The veil surrounding the Pentagon’s secretive, new spaceplane got pulled back just a little bit on Tuesday when a clip from a Boeing promotional video showing the X-37B’s cargo bay doors opening appeared on social media.
The short clip was taken from a promotional video shown by Boeing Space at the Air Force Association’s annual convention, according to Twitter user DutchSpace.
In the clip, the large bay doors on the Space Shuttle-like craft open, and a pair of snugly-packed solar panels is deployed from inside. According to The Drive, this is the first time the craft’s interior has been viewed, giving a little more of an idea about what can fit inside the reusable spaceplane.
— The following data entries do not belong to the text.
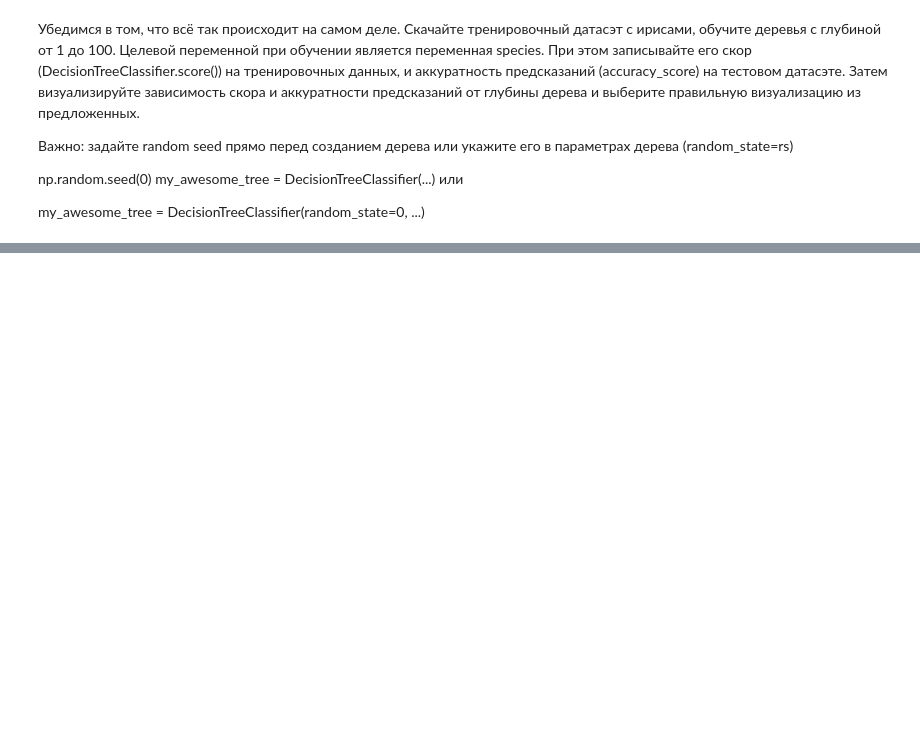
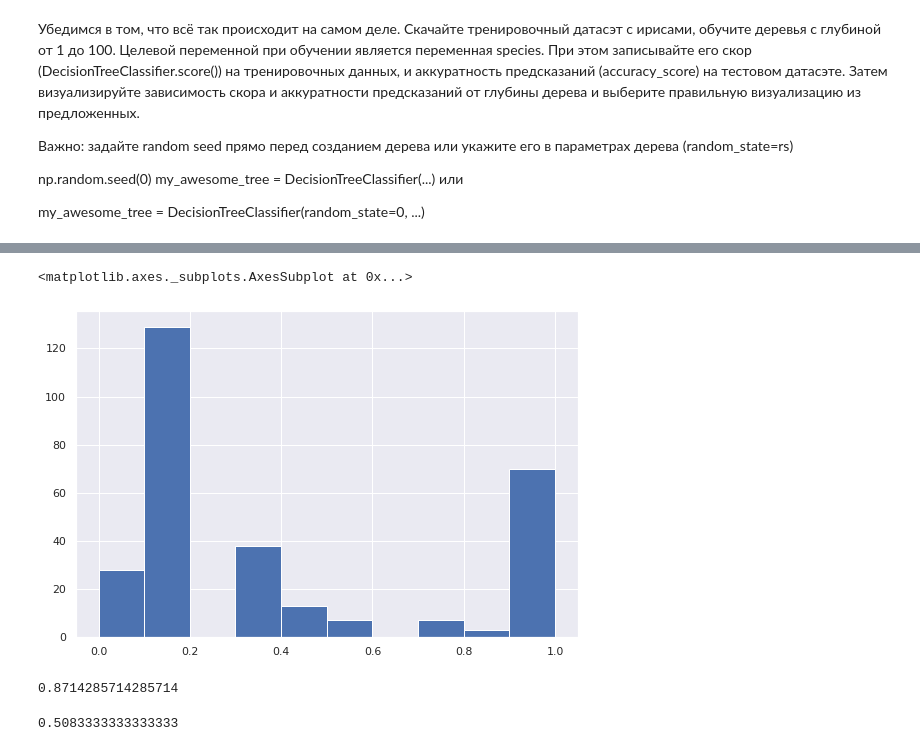
Before and after one commit to GoryachevDaniil/DS-ML_Intro_stepik.ipynb, a Jupyter notebook: DS_ML_Intro_stepik.ipynb, the cells around one changed output, grey strips where cells are left out. Saved outputs shown, nothing was run; the diff lists cells and outputs as text; code cells hidden in the pictures; blank space fills up the shorter version.

```diff
--- a/DS_ML_Intro_stepik.ipynb
+++ b/DS_ML_Intro_stepik.ipynb
@@ -1642,0 +1857,4 @@ test_iris = pd.read_csv('/content/gdrive/My Drive/DS_ML_Intro_stepik/test_iris.c
+# %%
+grid_search_cv_clf = GridSearchCV(clf, parametrs, cv=5)
+# %%
+grid_search_cv_clf.fit(X_train, y_train)
@@ -1642,0 +1869,2 @@ test_iris = pd.read_csv('/content/gdrive/My Drive/DS_ML_Intro_stepik/test_iris.c
+# %%
+best_clf = grid_search_cv_clf.best_estimator_
@@ -1642,0 +1889,2 @@ test_iris = pd.read_csv('/content/gdrive/My Drive/DS_ML_Intro_stepik/test_iris.c
+# %%
+y_predicted_prob = best_clf.predict_proba(X_test)
@@ -1642,0 +1904,5 @@ test_iris = pd.read_csv('/content/gdrive/My Drive/DS_ML_Intro_stepik/test_iris.c
+# %%
+pd.Series(y_predicted_prob[:, 1]).hist()
+# %% [output]
+<matplotlib.axes._subplots.AxesSubplot at 0x...>
+[figure, added]
@@ -1642,0 +1911,8 @@ test_iris = pd.read_csv('/content/gdrive/My Drive/DS_ML_Intro_stepik/test_iris.c
+# %%
+precision_score(y_test, y_pred)
+# %% [output]
+0.8714285714285714
+# %%
+recall_score(y_test, y_pred)
+# %% [output]
+0.5083333333333333
```
Also changed, not shown: parts of 54 cells of this notebook.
So @BoeingSpace just released a video for the AFA ASC 2020 conference and guess what it has ? yup, X-37B video opening its payload bay doors, both on ground and on-orbit, video coming in the next post, but this still I have to share :) #X37B h/t to @ShuttleAlmanac @rachelkaras pic.twitter.com/oTMAz342j6— DutchSpace (@DutchSpace) September 15, 2020
The entire craft is just 29 feet long - small enough to fit inside the Space Shuttle’s cargo bay - and the X-37B’s cargo bay is said to be about the size of the bed of a large pickup truck. It’s unclear what exactly could be put inside such a tiny space, but rumors abound regarding microsatellites, anti-satellite weapons such as microwave emitters or particle beams and various experiments. In the past, little has been said about the X-37B’s missions, but in 2015, the Air Force did say the spaceplane was testing an experimental ion thruster as well as carrying up and back a slew of materials, the effects of space travel and exposure on which NASA was interested in observing.
The Pentagon’s reticence continued with the X-37B’s sixth mission launch in May, saying only that it was carrying experiments of interest to NASA and the US Naval Research Laboratory, Sputnik reported at the time.
The X-37B is not the world’s first spaceplane, as the US Space Shuttle flew for many years before retiring in 2011. The Soviet Union built an analogue of the Space Shuttle, the Buran, but it only made one unmanned space flight in 1988 before the collapse of the USSR ended the program. Earlier this month, China launched its own reusable spaceplane for the first time, although next to nothing is known about its properties or its mission, apart from that it launched and returned successfully. Several commercial spaceplanes are also being developed, including by Virgin Galactic.